The theory that the Gospel of the Hebrews was the original narrative gospel of Jesus Christ requires more analysis and research but it elegantly solves the riddle of the verbatim similarity found among the Synoptic gospels without requiring a hypothetical gospel (Q or Proto-Mark). We already know that the Gospel of the Hebrews existed; we have references to it from those who read it and have quotations of passages from it. And we need no longer be concerned with chronologically sequencing the Synoptic gospels. Matthew, Mark, and Luke could have been composed at any time after Hebrews.
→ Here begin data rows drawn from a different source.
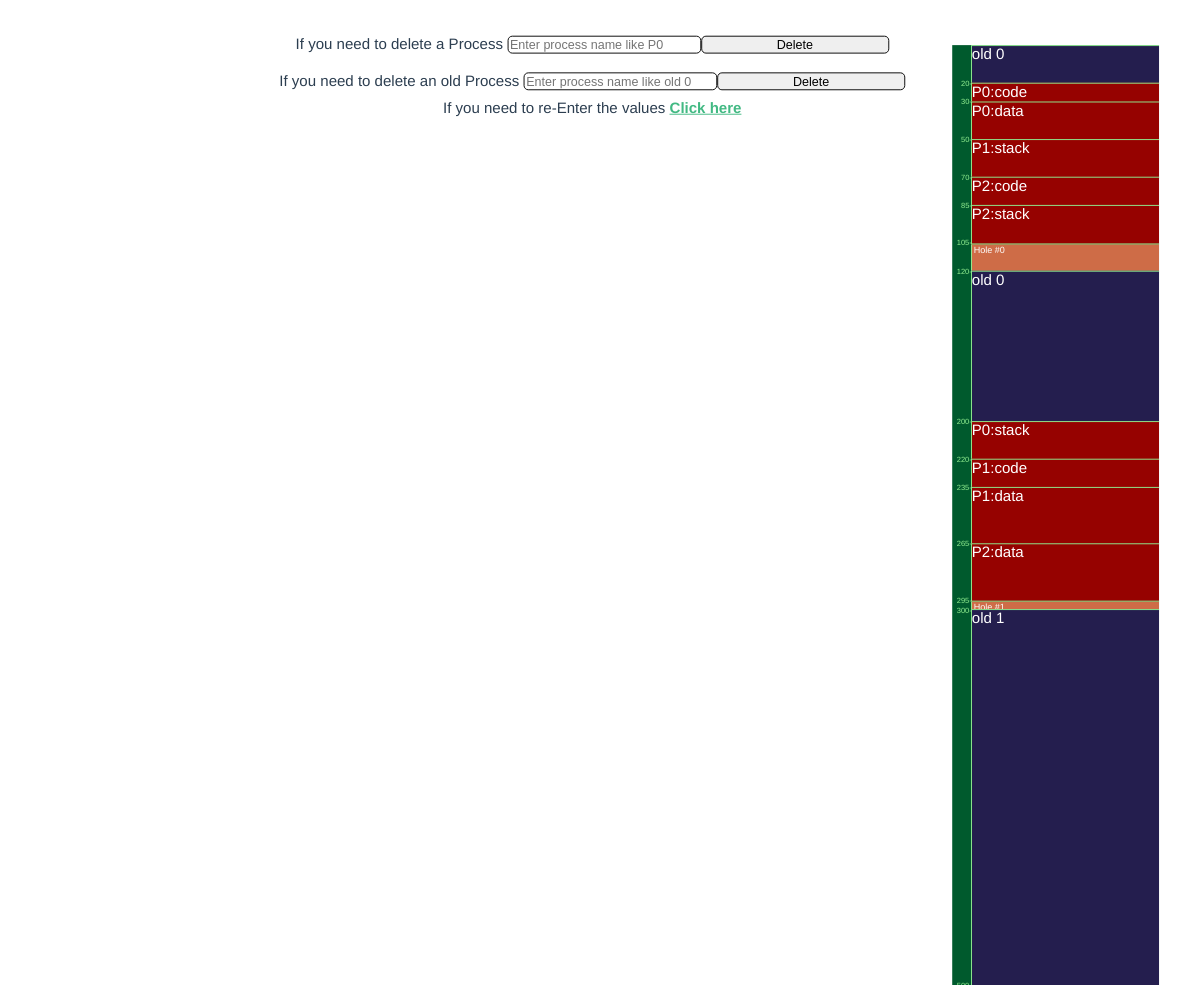
Repository: atout811/memory-allocation-project
Page: /#/final
The author's editor kept a copy of each file at every save. The page is drawn from the files as they stood at one save, then again after the next save.
The browser window is 1280 px wide. The pictures show the whole page, at 94% of full size.
The project was rebuilt for these pictures with package versions that can differ from the ones it lists, and the page was loaded fresh each time. Also part of the build but not shown: src/views/MemoryAndHoles.vue, src/views/Process.vue, src/views/Methods.vue.

Above is the page before, as saved 2021-06-10 17:37:03.

### src/App.vue
<template>
  <router-view v-slot="{ Component }">
    <transition name="fade" mode="out-in">
      <component :is="Component" />
    </transition>
  </router-view>
</template>
<script>
import MemHole from "./views/MemoryAndHoles.vue";
export default {
  name: "App",
  components: { MemHole },
};
</script>
<style lang="scss">
#app {
  font-family: Avenir, Helvetica, Arial, sans-serif;
  -webkit-font-smoothing: antialiased;
  -moz-osx-font-smoothing: grayscale;
  text-align: center;
  color: #2c3e50;
  display: flex;
  flex-direction: column;
  align-items: center;
}
a {
  font-weight: bold;
  color: #42b983;

  &.router-link-exact-active {
    color: #42b983;
  }
}
.fade-enter-active,
.fade-leave-active {
  transition: opacity 0.5s ease;
}
.fade-enter-from, .fade-leave-to /* .fade-leave-active below version 2.1.8 */ {
  opacity: 0;
}
</style>

### src/router/index.js
import { createRouter, createWebHashHistory } from "vue-router";
import Process from "../views/Process";
import MemoryAndHoles from "../views/MemoryAndHoles";
import Methods from "../views/Methods";
import Final from "../views/Final";

const routes = [
  {
    path: "/",
    name: "Home",
    component: MemoryAndHoles,
  },
  {
    path: "/process",
    name: "Process",
    component: Process,
  },
  {
    path: "/methods",
    name: "Methods",
    component: Methods,
  },
  {
    path: "/final",
    name: "Final",
    component: Final,
  },
];

const router = createRouter({
  history: createWebHashHistory(),
  routes,
});

export default router;

### src/store/index.js
import { createStore } from "vuex";

export default createStore({
  state: {
    input: {
      memSize: 500,
      Holes: [
        { starting: 20, size: 100 },
        { starting: 200, size: 100 },
      ],
      Processes: [
        {
          name: "P0",
          segments: [
            { name: "code", size: 10 },
            { name: "stack", size: 20 },
            { name: "data", size: 20 },
          ],
        },
        {
          name: "P1",
          segments: [
            { name: "code", size: 15 },
            { name: "stack", size: 20 },
            { name: "data", size: 30 },
          ],
        },
        {
          name: "P2",
          segments: [
            { name: "code", size: 15 },
            { name: "stack", size: 20 },
            { name: "data", size: 30 },
          ],
        },
        {
          name: "P3",
          segments: [
            { name: "code", size: 15 },
            { name: "stack", size: 20 },
            { name: "data", size: 30 },
          ],
        },
      ],
      Method: "worse-fit",
    },
  },
  mutations: {},
  actions: {},
  modules: {},
});

### src/views/Final.vue
<template>
  <div class="cont">
    <div class="inputs">
      <div>
        If you need to delete a Process
        <input
          type="text"
          placeholder="Enter process name like P0"
          v-model="deleteProcess"
        />
        <input
          type="Button"
          value="Delete"
          placeholder="Enter process name like P0"
        />
      </div>
      <div>
        If you need to delete an old Process
        <input
          type="text"
          placeholder="Enter process name like old 0"
          v-model="deleteProcess"
        />
        <input
          type="Button"
          value="Delete"
          placeholder="Enter process name like P0"
        />
        <div>
          If you need to re-Enter the values
          <router-link to="/"> Click here </router-link>
        </div>
      </div>
    </div>
    <div class="mem">
      <div class="memory"></div>
    </div>
  </div>
</template>

<script>
export default {
  name: "Final",

  data() {
    return {
      data: this.$store.state.input,
      deleteProcess: "",
    };
  },
  mounted: function () {
    const memory = document.querySelector("div.cont div.mem > .memory");
    console.log(memory);
    const scale = 2;
    let data = { ...this.data };
    let holes = data.Holes.map((item) => [
      Number(item.starting),
      Number(item.size),
    ]);
    // let holes = [
    //   [140, 100],
    //   [40, 80],
    //   [260, 90],
    // ];

    let totalMemorySize = Number(data.memSize);
    function orderHoles() {
      holes = holes.sort((a, b) => a[0] - b[0]);
    }
    function renderMemory() {
      memory.style.height = `${totalMemorySize * scale}px`;
    }
    renderMemory();
    let obj = {};
    // let test = data.Processes.map((item) => [
    //   null,
    //   item.segments.forEach((el) => {
    //     return Object.assign({ [el.name]: [Number(el.size)] });
    //   }),
    //   item.name,
    // ]);
    let test = [];
    for (let index = 0; index < data.Processes.length; index++) {
      let item = data.Processes[index].segments;
      let temp = {};
      for (let j = 0; j < item.length; j++) {
        temp[item[j].name] = [Number(item[j].size)];
      }
      test[index] = [null, temp, data.Processes[index].name];
    }
    let processes = [...test];
    // processes = [
    //   [null, { code: [10], data: [30], stack: [16] }, "p1"],
    //   [null, { code: [15], data: [30], stack: [25] }, "p3"],
    //   [null, { code: [10], data: [40], stack: [18] }, "p2"],
    //   [null, { code: [12], data: [10], stack: [12] }, "p4"],
    // ]; //start,size,name
    console.log("prooooooooooocess: ", processes);
    let OldProcess = [];

    function generateOldProcess() {
      const firstHoleStart = holes[0][0];

      if (firstHoleStart > 0) OldProcess.push([0, firstHoleStart, `old ${0}`]);

      for (let h = 0; h < holes.length; h++) {
        const holeStart = holes[h][0];
        const HoleSize = holes[h][1];
        const HoleEnd = holeStart + HoleSize;

        if (h === holes.length - 1) {
          const lastHole = totalMemorySize - HoleEnd;
          if (HoleEnd < totalMemorySize)
            OldProcess.push([HoleEnd, lastHole, `old ${h}`]);
        } else {
          const nextStart = holes[h + 1][0];
          OldProcess.push([HoleEnd, nextStart - HoleEnd, `old ${h}`]);
        }
      }
    }
    // alert(holes[0][0])
    function renderHoles(type, holes) {
      // holes ==>
      for (let hole = 0; hole < holes.length; hole += 1) {
        const startingIndex = holes[hole][0];
        const size = holes[hole][1];

        // alert(hole)
        const holeBox = document.createElement("div");
        if (type === "old") {
          holeBox.innerText = holes[hole][2];
          holeBox.classList.add("oldProcess");
        } else if (type === "hole") {
          holeBox.innerText = "Hole #" + hole;
          holeBox.classList.add("hole");
        } else if (type === "process") {
          holeBox.innerText = holes[hole][2];
          holeBox.classList.add("process");
        }

        holeBox.style.top = `${startingIndex * scale}px`;
        holeBox.style.height = `${size * scale}px`;
        const endSize = document.createElement("span");
        const endSizeContainer = document.createElement("div");
        endSizeContainer.classList.add("endSizeContainer");
        endSizeContainer.appendChild(endSize);
        endSize.innerText = startingIndex + size;

        endSize.classList.add("holeEndIndex");
        if (startingIndex !== null) {
          holeBox.appendChild(endSizeContainer);
          memory.appendChild(holeBox);
        } else {
          // ERROR THE PROCESS CAN'T BE ALLOCATED
        }
      }
    }

    const totalProcessSize = (process) =>
      Object.values(process).reduce((prev, acc) => prev + acc);

    let method = data.Method;
    function allocate() {
      for (let p = 0; p < processes.length; p++) {
        // DON'T TOUCH MY SHIT 😡😡😡
        // firstFit(processes[p])
        if (method == "first-fit") {
          console.log("First");
          firstFit(processes[p]);
        } else if (method == "best-fit") {
          console.log("Best");
          bestFit(processes[p], true);
        } else if (method == "worse-fit") {
          console.log("Worse");
          bestFit(processes[p], false);
        }
      }
      console.log("PROCCESES", processes);
    }

    function getSmallestHole(tempHoles, segmentSize, isBest) {
      let smallestHole = isBest ? [0, 1000000] : [0, 0];

      tempHoles.forEach((hole, index) => {
        const [holeStart, holeSize] = hole;
        if (isBest) {
          if (holeSize > segmentSize && smallestHole[1] > holeSize) {
            smallestHole = hole;
            smallestHole[2] = index;
          } else if (
            smallestHole[2] === undefined &&
            index === tempHoles.length - 1
          ) {
            // couldn't find hole
            smallestHole[2] = -1;
          }
        } else {
          // worse fit (let largest hole)
          if (holeSize > segmentSize && smallestHole[1] < holeSize) {
            smallestHole = hole;
            smallestHole[2] = index;
          } else if (
            smallestHole[2] === undefined &&
            index === tempHoles.length - 1
          ) {
            // couldn't find hole
            smallestHole[2] = -1;
          }
        }
      });
      return smallestHole;
    }

    function bestFit(p, isBest) {
      // Allocate in the smallest hole
      const segments = p[1];
      let isAllProcessAllocated = true;
      let tempHoles = JSON.parse(JSON.stringify(holes));
      Object.entries(segments).forEach(
        // for each segment
        ([name, value]) => {
          const segmentSize = value[0];
          let smallest = getSmallestHole(tempHoles, segmentSize, isBest);
          const [holeStart, holeEnd, holeIndex] = smallest;
          if (holeIndex == -1) {
            console.log("PROCESS CAN NOt BE ALLOCATED", p);
            isAllProcessAllocated = false;
            p[0] = true;
          }

          value[1] = smallest[0];
          const segEnd = segmentSize + holeStart;

          if (holeIndex !== -1) {
            tempHoles[holeIndex][0] = segEnd;
            const oldHoleSize = tempHoles[holeIndex][1];
            tempHoles[holeIndex][1] = oldHoleSize - segmentSize;
          } else {
            console.log("BUBUBUB", holeIndex);
          }

          //    console.log("value",value)
          //    console.log("smallestHole",smallest)
          console.log("_________________");
        }
      );
      if (isAllProcessAllocated) holes = tempHoles;
    }

    function firstFit(p) {
      // forEach segment loop over the holes
      // create a temp allocation array
      // that array
      // const size =totalProcessSize
      const segments = p[1];
      let isAllProcessAllocated = true;
      let tempHoles = JSON.parse(JSON.stringify(holes));

      Object.entries(segments).forEach(([name, value]) => {
        tempHoles.every((hole, index) => {
          const [holeStart, holeSize] = hole;
          let [size, segmentStartingIndex] = value;
          if (size <= holeSize) {
            value[1] = tempHoles[index][0];
            const segEnd = size + holeStart;
            tempHoles[index][0] = segEnd;
            tempHoles[index][1] = tempHoles[index][1] - size;
            return false;
          } else {
            if (index === tempHoles.length - 1) {
              //😞 مش لاقي مكان
              isAllProcessAllocated = false;
              console.log("CATCH", p);
              p[0] = true;
            }
            return true;
          }
        });
      });
      if (isAllProcessAllocated) {
        holes = tempHoles;
      }
    }

    function renderProcess() {
      processes.forEach((p) => {
        // loop over segments:
        if (!p[0]) {
          Object.keys(p[1]).forEach((s) => {
            // console.log("SEGMEMT",[p[1][s][1],[p[1][s]][0]])
            renderHoles("process", [[p[1][s][1], p[1][s][0], `${p[2]}:${s}`]]);
          });
        }
        // }else{
        // PROCESS CAN NOT BE ALLOCATED (NO ENGOUGH SPACE!)
        // }
      });
    }

    function concateHoles() {
      holes.forEach((h, index) => {
        const [start, size] = h;
        if (index < holes.length - 1) {
          const end = start + size;
          const [nextStart, nextSize] = holes[index + 1];
          if (end >= nextStart) {
            holes[index][1] = nextStart + nextSize - start;
            holes = [...holes.slice(0, index + 1), ...holes.slice(index + 2)];
            concateHoles();
          }
        }
      });
    }

    function deleteProcess(processName, isOld) {
      // create a hole
      let start, ProcessSize, AfterDelete, segments;
      if (isOld) {
        // deleteProcess()
        const processIndex = OldProcess.findIndex((p) => p[2] === processName);
        AfterDelete = [
          ...OldProcess.slice(0, processIndex),
          ...OldProcess.slice(processIndex + 1),
        ];
        // [start,segments,name] =processes[processIndex]
        start = OldProcess[processIndex][0];
        ProcessSize = OldProcess[processIndex][1];

        OldProcess = AfterDelete;
        holes.push([start, ProcessSize]);
      } else {
        const processIndex = processes.findIndex((p) => p[2] === processName);
        console.log("INDDDEX", processIndex);
        AfterDelete = [
          ...processes.slice(0, processIndex),
          ...processes.slice(processIndex + 1),
        ];
        //  recover Holes
        const [starter, segments] = processes[processIndex];
        Object.values(segments).forEach(([size, starting]) => {
          console.log(size, starting);
          holes.push([starting, size]);
        });
        processes = AfterDelete;
      }

      orderHoles();
      concateHoles();
      // [null,{code:10,data:30,stack:16},"p1"]
      render();
    }
    orderHoles();
    concateHoles();
    generateOldProcess();
    // deleteProcess("old 0",true)
    // deleteProcess("old 2",true)
    allocate();

    function clear() {
      while (memory.firstChild) {
        memory.removeChild(memory.lastChild);
      }
    }

    function render() {
      clear();
      renderHoles("hole", holes);
      renderHoles("old", OldProcess);
      renderProcess();
    }
    render();
    // deleteProcess("p2",false)
    // deleteProcess("p1",false)
    // deleteProcess("p4",false)
  },
};
</script>

<style scoped >
/* .memory >>> body {
  display: flex;
  flex-direction: column;
  justify-content: right;
  height: 100vh;

  margin: 0;
  font-family: "Courier New", Courier, monospace;
} */
div {
  margin: 10px;
}
input {
  width: 200px;
  border-radius: 5px;
  border: 1px solid;
}
.cont {
  display: grid;
}
.inputs {
  grid-column: 1;
  display: flex;
  flex-direction: column;
}
.memory >>> h1 {
  color: blueviolet;
}
.mem {
  grid-column: 4;
}
.memory {
  background-color: #005a2d;
  /* padding: 20px; */
  /* border-radius: 5px; */
  display: flex;
  flex-direction: column;
  width: 200px;
  align-self: flex-end;
  height: 1150px;
  /* top: 5%; */
  position: absolute;
  padding-left: 20px;
  overflow: hidden;
  margin: 20px;
}
.memory >>> .hole {
  background-color: #ce6c47;
  /* border: 0.7px solid #0f0; */
  border: 1px solid lightgreen;
  margin-top: 1px;
  /* height: 100px; */
  display: flex;
  /* align-self: center; */
  width: 100%;
  color: white;

  /* align-items: center; */
  /* justify-content: center; */
  position: absolute;
}
.memory >>> .oldProcess {
  background-color: #241e4e;
  /* border: 0.7px solid darkred; */
  color: white;
  display: flex;
  border: 1px solid lightgreen;
  width: 100%;
  position: absolute;
}
.memory >>> .process {
  background-color: #960200;
  /* border-bottom: 0.7px solid #eae7af; */
  /* border-top: 0.7px solid lightgreen; */
  display: flex;
  width: 100%;
  position: absolute;
  color: white;
  border: 1px solid lightgreen;
}

.memory >>> .hole,
.oldProcess,
.process {
  font-size: 0.6rem;
  text-transform: capitalize;
  padding-left: 2px;
  color: #fff;
  border-top: 0.2px solid lightgreen;
}

.memory >>> .endSizeContainer {
  /* background-color: red !important; */
  width: 20px;
  z-index: 1000;
  color: lightgreen !important;
  color: #ccc;
  font-size: 0.5rem;

  position: absolute;
  top: calc(100% - 5.4px);
  text-align: right;
  display: block;
  left: -20px;
}
.memory >>> .holeEndIndex::after {
  content: "-";
}
</style>

Loaded but not shown: public/index.html (common file); src/main.js (common file)

After the next save:
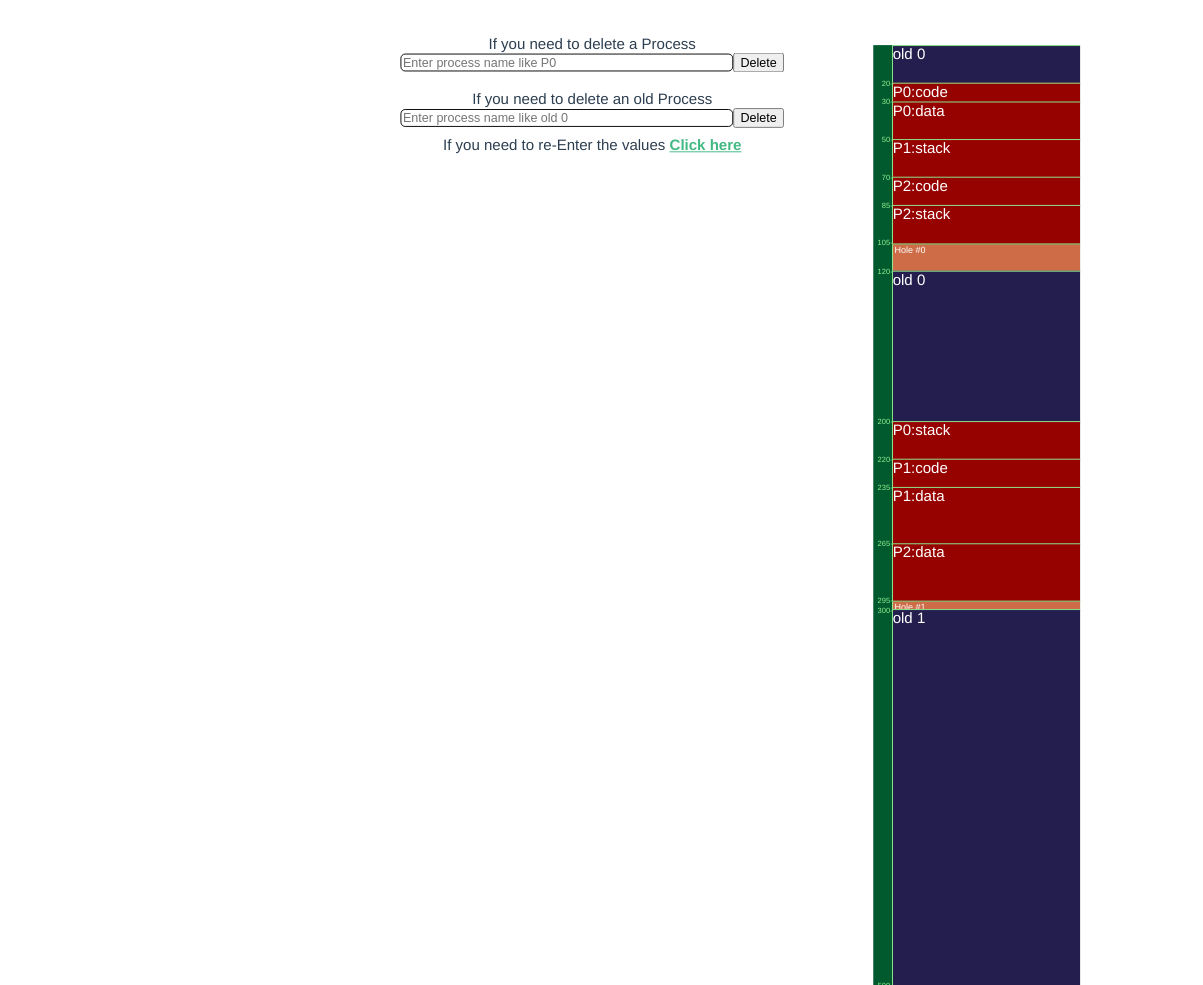
Saved 28 s later.
--- a/src/views/Final.vue
+++ b/src/views/Final.vue
@@ -7,6 +7,7 @@
           type="text"
           placeholder="Enter process name like P0"
           v-model="deleteProcess"
+          class="txt"
         />
         <input
           type="Button"
@@ -20,6 +21,7 @@
           type="text"
           placeholder="Enter process name like old 0"
           v-model="deleteProcess"
+          class="txt"
         />
         <input
           type="Button"
@@ -389,8 +391,8 @@ export default {
 div {
   margin: 10px;
 }
-input {
-  width: 200px;
+.txt {
+  width: 70%;
   border-radius: 5px;
   border: 1px solid;
 }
Each succeeding author took material from Hebrews and shaped it according to their own skills, theology, and community needs.
Do any of the Synoptic gospels more accurately reflect the Gospel of the Hebrews than the others in terms of outline and content? My vote would go to the Gospel of Matthew as more accurately preserving the order and general thrust of Hebrews: it is very pro-Torah and better reflects the Jewish followers of Jesus and their continuing conflicts with the Pharisees, a group that was only of importance in Palestine and only until the year 70. As Hebrews became known and used, especially in Syria, churches desiring their own gospel account reworked Hebrews either adding to it (Luke), abbreviating it (Mark), or leaving it substantially the same (Matthew). Other gospel accounts would follow, some perhaps depending on Hebrews or the later Synoptic gospels (John, Peter, later editions of Hebrews) while some deviated entirely from them (Thomas, Judas, Mary). It remains for scholars to try to reconstruct the Gospel of the Hebrews at least until a manuscript copy can be found which should, given the reaction to other recently discovered gospels, shake up the biblical world.
 See, for example, Delbert Burkett, Rethinking the Gospel Sources: From Proto-Mark to Mark (New York: T&T Clark, 2004).
 Jerome, Commentary on Ezekiel 6 re: Ezek 18:7. Acts 24:5.
 Epiphanius, Heresies (Panarion = “Medicine Chest”) 30.3.7, 30.13.2.
 There are at least five Greek manuscripts involved: nos. 4, 273, 566, 899, and 1424.
 Beatrice, Pier Franco, “The ‘Gospel According to the Hebrews’ in the Apostolic Fathers.” Novum Testamentum 48.2, 2006, pgs. 147-195.
 Found in Eusebius, Church History 3.39.16 as related by Papias, bishop of Hierapolis. The Greek hermēneus can be rendered in English as “interpreted,” “expounded,” or “translated.” A more recent edition of Eusebius prefers “translated” (Schott, Jeremy M., Eusebius of Caesarea: The History of the Church: A New Translation [Oakland: University of California Press, 2019], 167). But it was not always so (see, for example ANF 1.155; LCL 1.297; Maier, Paul L., Eusebius: The Church History [Grand Rapids: Kregel, 1999], 130). Earlier editions preferred “interpreted.” Interestingly, Papias/Eusebius use the same Greek word earlier in 3.39.3 and all the above editions opt for the English “interpreted,” not “translated.”
 Eusebius, Church History 3.39.13.